Northwest NEWS

October 5, 1998

Front Page

Three levies before Valley voters

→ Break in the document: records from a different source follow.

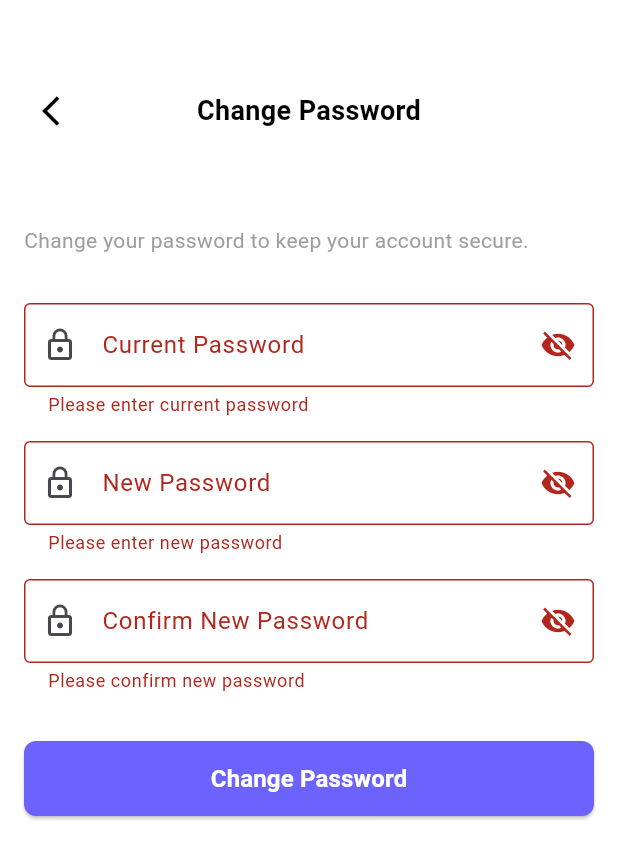
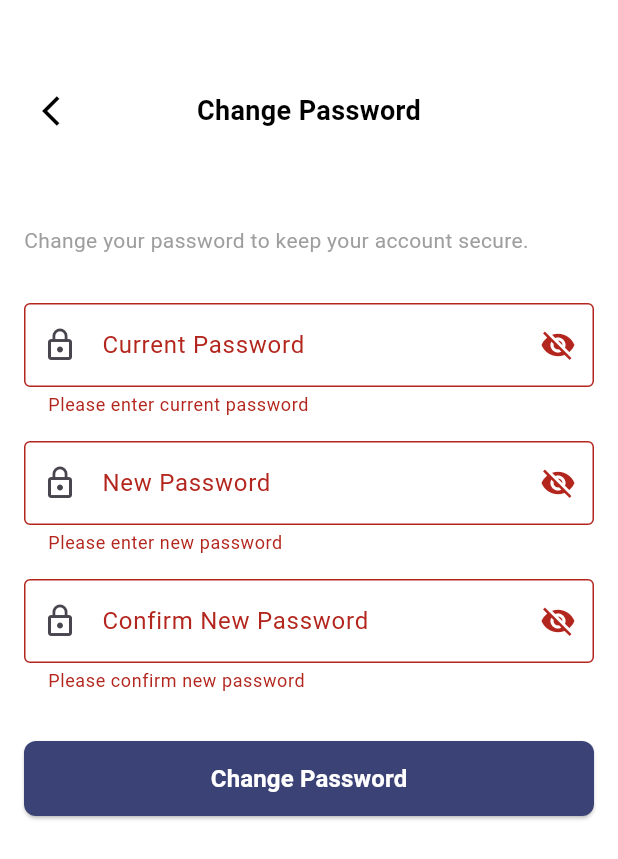
Before and after one commit to riskipradnya/SimpanSini-Personal-Finance, a Flutter app: the ChangePasswordScreen screen opened directly, after a tap on "Change Password", on a phone screen of 412 x 824 dp. Shown: the top 859 px of the screen. Run offline on Flutter 3.47's test engine with Material 3 defaults, Android fonts, the light colour scheme and no system bars; our stand-ins replace fl_chart, font_awesome_flutter, google_fonts, image_picker, shared_preferences; accounts and stored records are empty; Roboto replaces fonts that are missing (Poppins).

Commit message:
add halaman profile, logic up photo, dan logic ubah password

```diff
--- a/lib/screens/change_password_screen.dart
+++ b/lib/screens/change_password_screen.dart
@@ -1,6 +1,7 @@
 // lib/screens/change_password_screen.dart
 import 'package:flutter/material.dart';
 import '../database/user_service.dart'; // Import UserService
+import '../models/user_model.dart'; // Import UserModel jika belum
 
 class ChangePasswordScreen extends StatefulWidget {
   const ChangePasswordScreen({super.key});
@@ -35,6 +36,7 @@ class _ChangePasswordScreenState extends State<ChangePasswordScreen> {
     });
 
     try {
+      // Pastikan UserService().changePassword sekarang berinteraksi dengan API PHP Anda
       final success = await UserService().changePassword(
         _currentPasswordController.text,
         _newPasswordController.text,
@@ -50,9 +52,10 @@ class _ChangePasswordScreenState extends State<ChangePasswordScreen> {
           );
           Navigator.pop(context);
         } else {
+          // Pesan ini sekarang akan berasal dari respons API jika password salah
           ScaffoldMessenger.of(context).showSnackBar(
             const SnackBar(
-              content: Text('Current password is incorrect'),
+              content: Text('Failed to change password. Please check your current password or contact support.'),
               backgroundColor: Colors.red,
             ),
           );
@@ -78,7 +81,7 @@ class _ChangePasswordScreenState extends State<ChangePasswordScreen> {
 
   @override
   Widget build(BuildContext context) {
-    return Scaffold( // Tambahkan Scaffold di sini
+    return Scaffold(
       body: Column(
         children: [
           // Custom App Bar
@@ -231,7 +234,7 @@ class _ChangePasswordScreenState extends State<ChangePasswordScreen> {
                           child: ElevatedButton(
                             onPressed: _isLoading ? null : _changePassword,
                             style: ElevatedButton.styleFrom(
-                              backgroundColor: const Color(0xFF6C63FF),
+                              backgroundColor: const Color(0xFF3A4276),
                               shape: RoundedRectangleBorder(
                                 borderRadius: BorderRadius.circular(8),
                               ),
```
Also changed, not shown: lib/database/user_service.dart (+72 -14 lines).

   by Lisa Allen
   Valley View Editor

  
   On Nov.3, voters in the Snoqualmie Valley will be asked to make decisions on three crucial levy issues.
  
   The Riverview School Board will again be trying to pass a sports field bond, Fire District 45 is asking for a levy lid lift and Duvall police say they need to continue a levy to maintain current services.
  
   The police levy is needed to partially fund the Duvall Police Department so it can maintain the level of services it is presently providing.
  
   The levy will not increase the current property taxes but is an extension of the levy that was passed three years ago and is ending this year.
  
   "The cost per citizen will actually go down due to the number of new residents," said Duvall Police Chief Glenn Merryman.
  
   The new levy would collect approximately $130,000 annually for five years, starting in 1999.
  
   The owner of a home assessed at $100,000 can expect to pay $51 per year, compared to the old levy which would have charged $71.
  
   "The biggest consideration we are facing now is substantial growth, both residentially and commercially," Merryman said. "We are faced already with a higher demand and even with the levy, we expect to be stretched thin."
  
   Currently the department has seven full-time professionals, including the chief, with five reserve volunteers who are unpaid, providing 24-hour coverage per day.
  
   The only civilian in the department is the clerk, who operates the office Monday-Friday, from 8 a.m. to 5 p.m., Merryman said.
  
   "She is the immediate contact for the public," he said. "The clerk is one of the best policing tools we have."
  
   Merryman said most of the officers are local and dedicated to the community.
  
   "We are pleased to provide these services, but we need the support of the community to continue the way we have. People really get a big bang for the buck out here."
  
   The Duvall Police Department offers a variety of community programs.
  
   Among them are business and vacation checks, crosswalk observation when schoolchildren are going to and from school, open gym nights, crime prevention, neighborhood foot patrols, senior outreach, in-school walks, ECEAP program interaction, block watches, bicycle patrol and boat patrol.
  
   There is a two-step process for the bond to pass. To validate, 40 percent of the number of voters from the last general election must vote. Last year 1,280 people voted, so this year at least 512 must vote. Secondly, 60 percent of those going to the polls must vote yes.
  
   For the fourth time, voters will be asked to approve an athletic fields bond issue for sports facilities at Cedarcrest High School and improvements to facilities at other schools.
  
   Last month, the Riverview School Board approved placing the 20-year $6.5 million issue on the ballot.
  
   The levy would cost the owner of a home that is assessed at $200,000 about $76 per year.
  
   The latest plan has fields at Cedarcrest for football/soccer, baseball, combination baseball/utility, softball and combination softball/utility/track and field facilities, seating, multipurpose room for wrestling, weightlifting and dance, and storage under the seating area, restrooms, concessions, parking and tennis courts.
  
   At Tolt, a new field would be created and six acres on the northeast field would be filled and graded. At Cherry Valley, Stillwater and Carnation Elementaries, trails and fields would be improved with Big Toys added.
  
   If the levy passes, school officials hope to begin construction during the second half of 1999, with completion of all facilities in the fall of 2000.